Miriam Tucker has been covering ME/CFS for some time now, and published a great piece for NPR about the IOM report today. I was interviewed for the piece, and I can say that Miriam understands this disease, much like David Tuller and some of the other journalists who have covered the topic.
The reality of journalism – even online journalism – is that word count matters. Miriam’s piece came in at about 800 words, not much room to cover the complex issues arising from the IOM report. And I tend to be a wordy person, so I’ve posted my complete email interview with Miriam from yesterday.
Miriam, I haven’t had a chance to review the report yet, so my reaction is based on the briefing documents and the event today. I also posted a quick blog post.
What do I think of the criteria?
I think the IOM Panel got a lot of things right with the new criteria. They focused on the central feature of the disease, post-exertional malaise, and limited the required symptoms to a short list. They also make recommendations on frequency and severity, which Dr. Jason’s work has shown is essential. Finally, it appears that this diagnosis is no longer a process of exclusion, as CDC and other entities have insisted for decades. When I was diagnosed, my doctors focused on ruling things out, and CFS was the diagnosis of last resort after everything else was eliminated. Now if you meet these criteria, you have this disease. That is a huge shift, and I’m not sure if people have really keyed in on that yet.
What do I think of the name?
SEID will be controversial, especially for the advocates like myself who argued for use of the term myalgic encephalomyelitis. The name does two things right – it focuses on the key symptom of PEM, and it uses the word “disease” which is very important. However, I think this is a risky change. It could take a long time to secure a diagnostic code, and it’s not clear who will be responsible for making that proposal. Another concern is that the name change will be made, but not the definition change. In other words, if CDC simply renames the disease to SEID but does not actually shift to the new criteria, then we are no further ahead. The name and criteria should be used together to make a clean break from the diagnostic waste basket of CFS.
What do I like/what done better?
I would like to see data that support SEID as a better name than ME.
Will it help patients?
That all depends on how widely and how accurately the criteria are implemented. Again, the name and criteria should be used as a clean break and not simply replacing CFS with SEID.
What do I want to have happen next?

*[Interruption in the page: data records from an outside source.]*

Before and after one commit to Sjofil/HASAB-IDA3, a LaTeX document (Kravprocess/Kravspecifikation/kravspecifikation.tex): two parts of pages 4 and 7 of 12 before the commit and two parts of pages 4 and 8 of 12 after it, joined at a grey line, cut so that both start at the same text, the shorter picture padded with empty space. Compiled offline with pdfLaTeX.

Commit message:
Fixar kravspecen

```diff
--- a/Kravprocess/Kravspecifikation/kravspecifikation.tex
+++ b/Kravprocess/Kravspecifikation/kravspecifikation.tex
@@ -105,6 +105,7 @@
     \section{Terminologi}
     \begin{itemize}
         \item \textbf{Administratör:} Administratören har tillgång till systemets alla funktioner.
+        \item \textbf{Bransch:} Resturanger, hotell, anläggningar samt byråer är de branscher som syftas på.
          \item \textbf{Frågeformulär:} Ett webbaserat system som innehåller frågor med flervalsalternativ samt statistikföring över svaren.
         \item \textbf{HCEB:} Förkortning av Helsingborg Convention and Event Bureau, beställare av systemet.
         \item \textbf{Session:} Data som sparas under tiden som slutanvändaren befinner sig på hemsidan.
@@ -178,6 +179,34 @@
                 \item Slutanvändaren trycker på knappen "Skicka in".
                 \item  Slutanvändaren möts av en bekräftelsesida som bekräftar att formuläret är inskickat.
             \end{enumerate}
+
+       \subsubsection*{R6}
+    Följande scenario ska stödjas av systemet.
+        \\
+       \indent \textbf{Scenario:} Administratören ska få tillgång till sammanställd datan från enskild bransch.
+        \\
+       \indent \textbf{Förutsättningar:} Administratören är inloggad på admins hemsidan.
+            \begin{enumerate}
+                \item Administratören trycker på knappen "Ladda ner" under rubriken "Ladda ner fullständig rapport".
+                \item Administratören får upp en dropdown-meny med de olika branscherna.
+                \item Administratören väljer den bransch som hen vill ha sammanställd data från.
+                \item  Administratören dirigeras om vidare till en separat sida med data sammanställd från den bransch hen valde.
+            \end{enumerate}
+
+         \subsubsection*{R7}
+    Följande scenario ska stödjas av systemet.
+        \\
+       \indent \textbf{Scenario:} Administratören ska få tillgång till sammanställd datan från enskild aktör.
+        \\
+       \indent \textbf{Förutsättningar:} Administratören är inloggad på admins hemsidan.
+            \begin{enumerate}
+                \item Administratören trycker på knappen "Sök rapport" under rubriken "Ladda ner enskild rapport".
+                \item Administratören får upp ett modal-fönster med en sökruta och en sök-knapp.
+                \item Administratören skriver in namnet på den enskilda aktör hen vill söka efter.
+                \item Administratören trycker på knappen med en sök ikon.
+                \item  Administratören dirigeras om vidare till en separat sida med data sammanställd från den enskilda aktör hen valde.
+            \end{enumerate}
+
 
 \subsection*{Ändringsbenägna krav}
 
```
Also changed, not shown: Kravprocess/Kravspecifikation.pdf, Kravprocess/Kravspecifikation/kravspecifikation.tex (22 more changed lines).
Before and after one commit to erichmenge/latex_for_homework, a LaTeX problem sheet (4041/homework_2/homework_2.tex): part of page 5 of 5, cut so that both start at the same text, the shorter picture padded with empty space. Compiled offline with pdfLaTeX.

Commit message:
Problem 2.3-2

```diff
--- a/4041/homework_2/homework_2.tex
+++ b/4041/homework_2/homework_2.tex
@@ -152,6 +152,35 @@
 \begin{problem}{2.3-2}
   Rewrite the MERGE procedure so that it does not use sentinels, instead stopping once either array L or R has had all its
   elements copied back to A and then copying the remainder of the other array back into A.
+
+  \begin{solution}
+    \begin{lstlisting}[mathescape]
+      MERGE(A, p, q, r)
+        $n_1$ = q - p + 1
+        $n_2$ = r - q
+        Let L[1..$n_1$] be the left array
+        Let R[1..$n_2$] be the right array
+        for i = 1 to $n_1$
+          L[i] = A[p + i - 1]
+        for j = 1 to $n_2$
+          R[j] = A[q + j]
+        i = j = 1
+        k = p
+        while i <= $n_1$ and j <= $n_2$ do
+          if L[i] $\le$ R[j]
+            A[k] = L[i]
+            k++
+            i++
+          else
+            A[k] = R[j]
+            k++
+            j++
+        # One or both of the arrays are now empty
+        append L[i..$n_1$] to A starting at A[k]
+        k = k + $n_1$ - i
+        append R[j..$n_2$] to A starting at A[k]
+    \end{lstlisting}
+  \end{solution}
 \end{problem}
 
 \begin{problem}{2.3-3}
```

I want to hear from HHS. So far, the only statement I have seen is the one from Dr. Nancy Lee that I’ve copied below [NB: the statement went out on the CFSAC listserv on February 10]. That is a non-statement as far as I’m concerned. I want to know if CDC will adopt these criteria, and accept PEM as mandatory for diagnosis. I want to know if CDC and HRSA will roll out the material for clinicians. And the most important issue of all: will NIH actually invest the research dollars necessary to understand and treat this disease? Without a substantial and meaningful increase in research funding, all these other issues will be meaningless.
Statement from Nancy C. Lee, MD, Deputy Assistant Secretary for Health – Women’s Health and Director of the HHS Office on Women’s Health:
The HHS Office on Women’s Health and the other sponsoring agencies* want to thank the Institute of Medicine (IOM) Committee on Diagnostic Criteria for Myalgic Encephalomyelitis/Chronic Fatigue Syndrome (ME/CFS) for its thoughtful analysis in developing this important report. We are pleased with the committee’s recognition of the impact that ME/CFS has on the lives of many Americans. With their recommendation of a streamlined, yet evidence-based set of diagnostic criteria, the IOM committee has taken a critical step toward assisting medical providers in making a diagnosis for those with this serious and debilitating illness.
We are committed to working with our Federal partners, stakeholders, and experts in the field, as well as with the HHS Chronic Fatigue Syndrome Advisory Committee, to review the report’s recommendations and appropriate next steps.
*The Agency for Health Care Research; the Centers for Disease Control and Prevention; the Food and Drug Administration; the National Institutes of Health; and the Social Security Administration.
The report can be found at the following link: